• _Materials provided_:

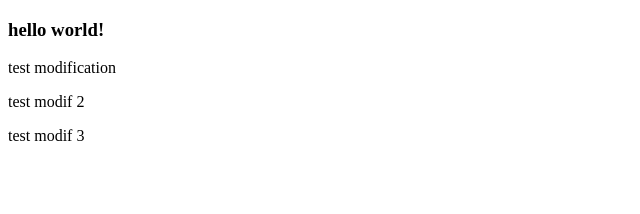
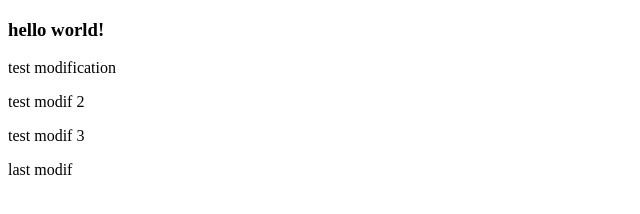
Before and after one commit to renaudgard/phpInt, a plain HTML site: page index.html in a window 1280 px wide. Shown: the full height of the page, 0-640 px from the left. Drawn offline with Linux system fonts and the light colour scheme.

Commit message:
Update index.html

```diff
--- a/index.html
+++ b/index.html
@@ -10,5 +10,6 @@
 <p>test modification</p>
 <p>test modif 2</p>
 <p>test modif 3</p>
+<p>last modif</p>
 </body>
 </html>
```
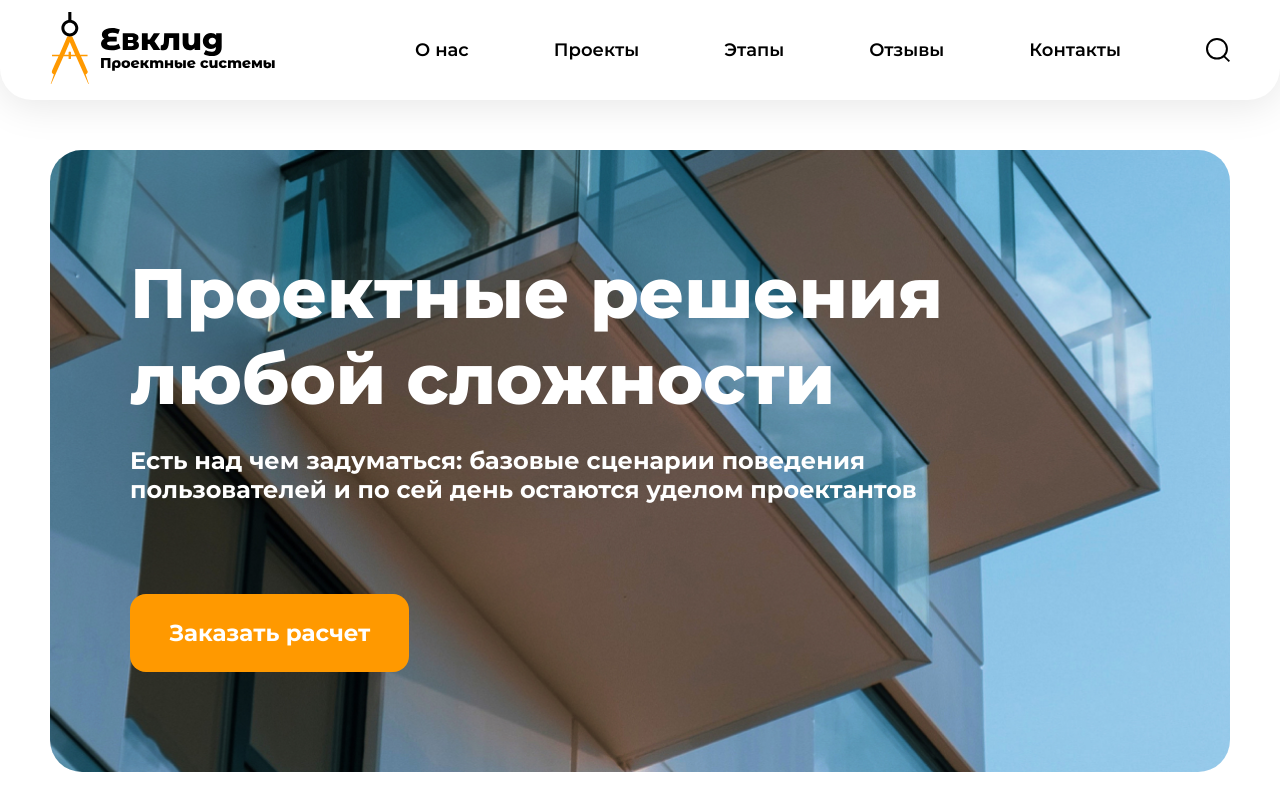
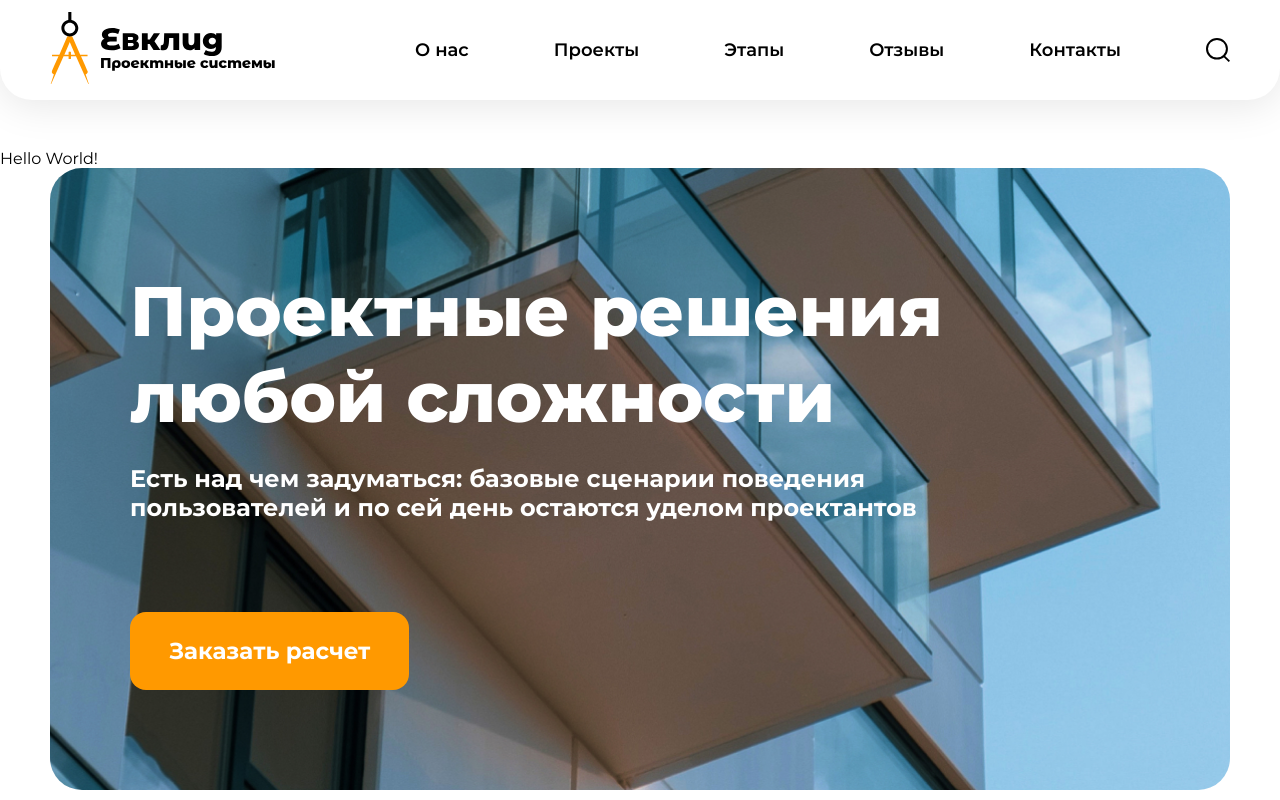
Before and after one commit to tagir-cyber/evclid-scss, a plain HTML site: page index.html in a window 1280 px wide. Shown: the top 800 px of the page. Drawn offline with Linux system fonts and the light colour scheme; files whose address does not match are found by name.

Commit message:
helloWorld

```diff
--- a/index.html
+++ b/index.html
@@ -54,6 +54,7 @@
         </div>
     </header>
     <main>
+        <section>Hello World!</section>
         <section class="hiro">
             <div class="container">
                 <div class="hiro__block">
```
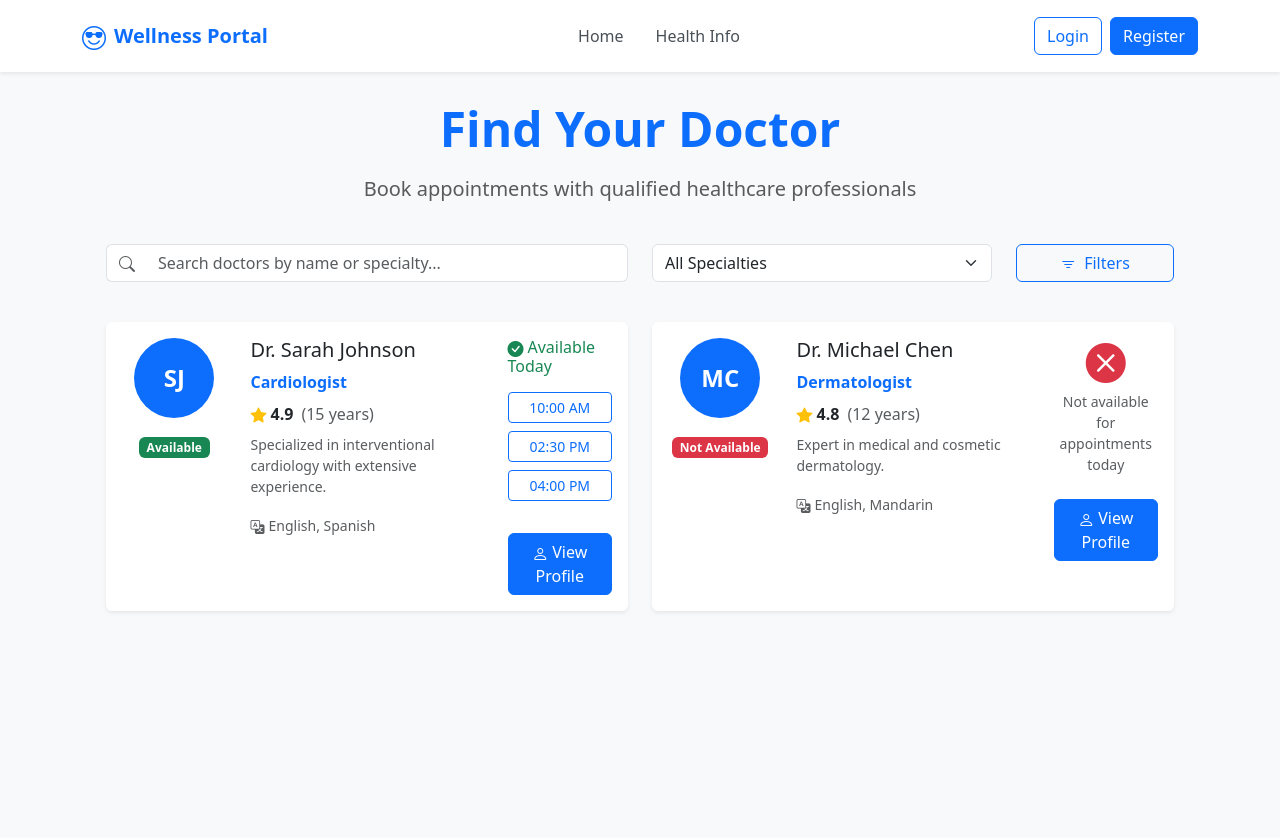
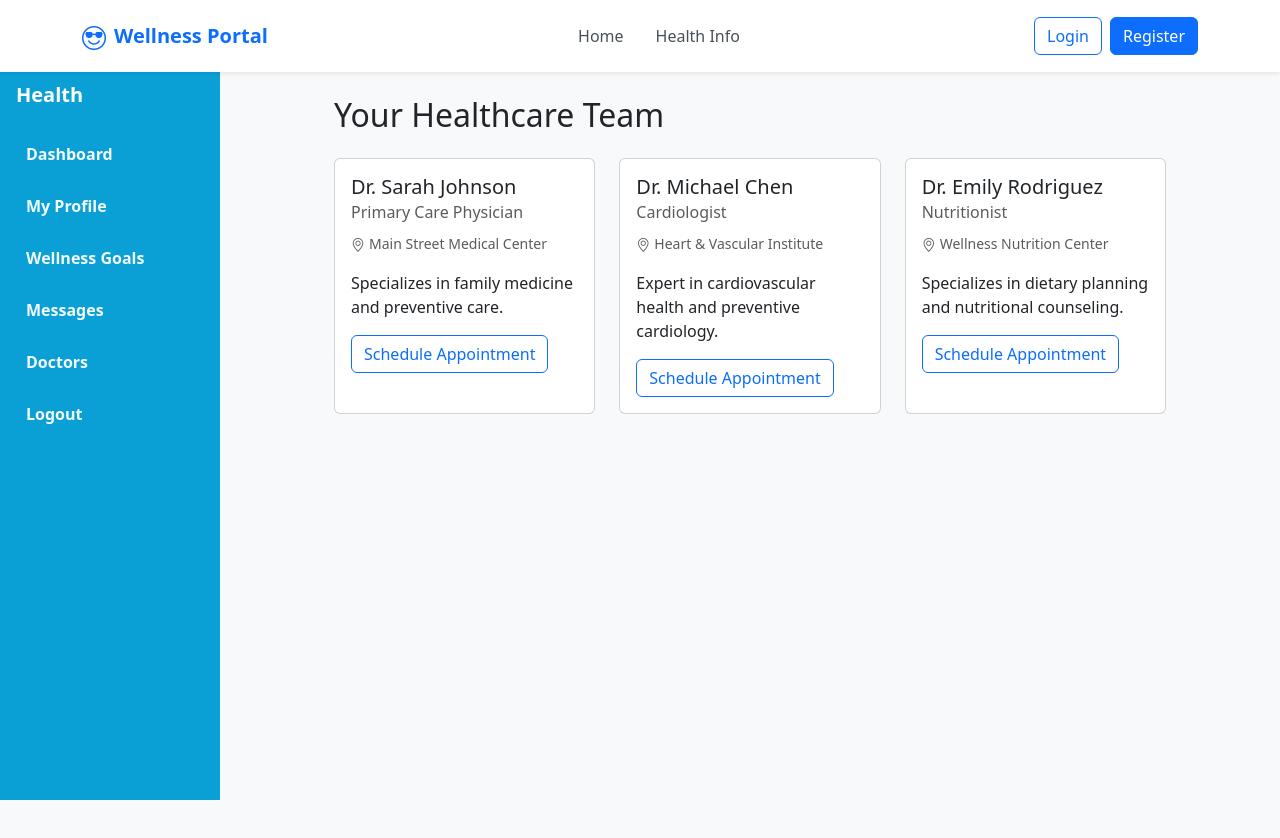
Before and after one commit to Arunpandi04/HealthCare_Wellness, a React (Vite) app: page /patient/doctors in a window 1280 px wide. Shown: the top 838 px of the page. After the commit the page ends 800 px from the top, so only its background shows below. Built offline with nearby package versions, Linux system fonts and the light colour scheme.

Commit message:
Add PatientDoctors page and update routing; replace placeholder image with local asset

```diff
--- a/src/App.jsx
+++ b/src/App.jsx
@@ -9,7 +9,7 @@ import PatientProfile from "./pages/patient/PatientProfile";
 import PatientGoals from "./pages/patient/PatientGoals";
 import PatientMessages from "./pages/patient/PatientMessages";
 import Header from "./components/Header";
-import Find from "./pages/Find";
+import PatientDoctors from "./pages/patient/PatientDoctors";
 export default function App() {
   return (
     <div className="min-h-screen flex flex-col">
@@ -24,7 +24,7 @@ export default function App() {
           <Route path="/patient/profile" element={<PatientProfile />} />
           <Route path="/patient/goals" element={<PatientGoals />} />
           <Route path="/patient/messages" element={<PatientMessages />} />
-          <Route path="/patient/doctors" element={<Find />} />
+          <Route path="/patient/doctors" element={<PatientDoctors />} />
         </Routes>
       </main>
     </div>
--- a/src/components/Sidebar.jsx
+++ b/src/components/Sidebar.jsx
@@ -13,6 +13,7 @@ export default function Sidebar() {
           <NavLink to="/patient/profile" className={linkClass}>My Profile</NavLink>
           <NavLink to="/patient/goals" className={linkClass}>Wellness Goals</NavLink>
           <NavLink to="/patient/messages" className={linkClass}>Messages</NavLink>
+          <NavLink to="/patient/doctors" className={linkClass}>Doctors</NavLink>
           <a className="nav-link" href="#">Logout</a>
         </nav>
       </div>
--- a/src/pages/Home.jsx
+++ b/src/pages/Home.jsx
@@ -1,5 +1,6 @@
 import { Link } from 'react-router-dom'
 import Header from '../components/Header'
+import doctorImg from '../assets/doctor.png'
 
 export default function Home(){
   return (
@@ -89,7 +90,7 @@ export default function Home(){
           </div>
           <div className="col-lg-6 d-none d-lg-block">
             <img
-              src="https://img.freepik.com/free-photo/medium-shot-smiley-doctor-wearing-coat_23-2149355053.jpg"
+              src={doctorImg}
               alt="Healthcare Professional"
               className="img-fluid rounded-4 shadow-lg"
             />
--- /dev/null
+++ b/src/pages/patient/PatientDoctors.jsx
@@ -0,0 +1,67 @@
+import Sidebar from '../../components/Sidebar'
+
+export default function PatientDoctors(){
+  return (
+    <div>
+      <Sidebar />
+
+      <main className="content-with-sidebar" style={{ padding: 20 }}>
+        <h1 className="h2 mb-4">Your Healthcare Team</h1>
+
+        <div className="row g-4">
+          {/* Example doctor cards - replace with actual data */}
+          <div className="col-md-6 col-lg-4">
+            <div className="card h-100">
+              <div className="card-body">
+                <h5 className="card-title">Dr. Sarah Johnson</h5>
+                <h6 className="card-subtitle mb-2 text-muted">Primary Care Physician</h6>
+                <p className="card-text">
+                  <small className="text-muted">
+                    <i className="bi bi-geo-alt me-1"></i>
+                    Main Street Medical Center
+                  </small>
+                </p>
+                <p className="card-text">Specializes in family medicine and preventive care.</p>
+                <button className="btn btn-outline-primary">Schedule Appointment</button>
+              </div>
+            </div>
+          </div>
+
+          <div className="col-md-6 col-lg-4">
+            <div className="card h-100">
+              <div className="card-body">
+                <h5 className="card-title">Dr. Michael Chen</h5>
+                <h6 className="card-subtitle mb-2 text-muted">Cardiologist</h6>
+                <p className="card-text">
+                  <small className="text-muted">
+                    <i className="bi bi-geo-alt me-1"></i>
+                    Heart & Vascular Institute
+                  </small>
+                </p>
+                <p className="card-text">Expert in cardiovascular health and preventive cardiology.</p>
+                <button className="btn btn-outline-primary">Schedule Appointment</button>
+              </div>
+            </div>
+          </div>
+
+          <div className="col-md-6 col-lg-4">
+            <div className="card h-100">
+              <div className="card-body">
+                <h5 className="card-title">Dr. Emily Rodriguez</h5>
+                <h6 className="card-subtitle mb-2 text-muted">Nutritionist</h6>
+                <p className="card-text">
+                  <small className="text-muted">
+                    <i className="bi bi-geo-alt me-1"></i>
+                    Wellness Nutrition Center
+                  </small>
+                </p>
+                <p className="card-text">Specializes in dietary planning and nutritional counseling.</p>
+                <button className="btn btn-outline-primary">Schedule Appointment</button>
+              </div>
+            </div>
+          </div>
+        </div>
+      </main>
+    </div>
+  )
+}
```
Also changed, not shown: src/assets/doctor.png (added).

• _Problem to solve_:
Please work out how many lines of the listing contain the string "html", and answer with the number only.

• _The completed task_:
8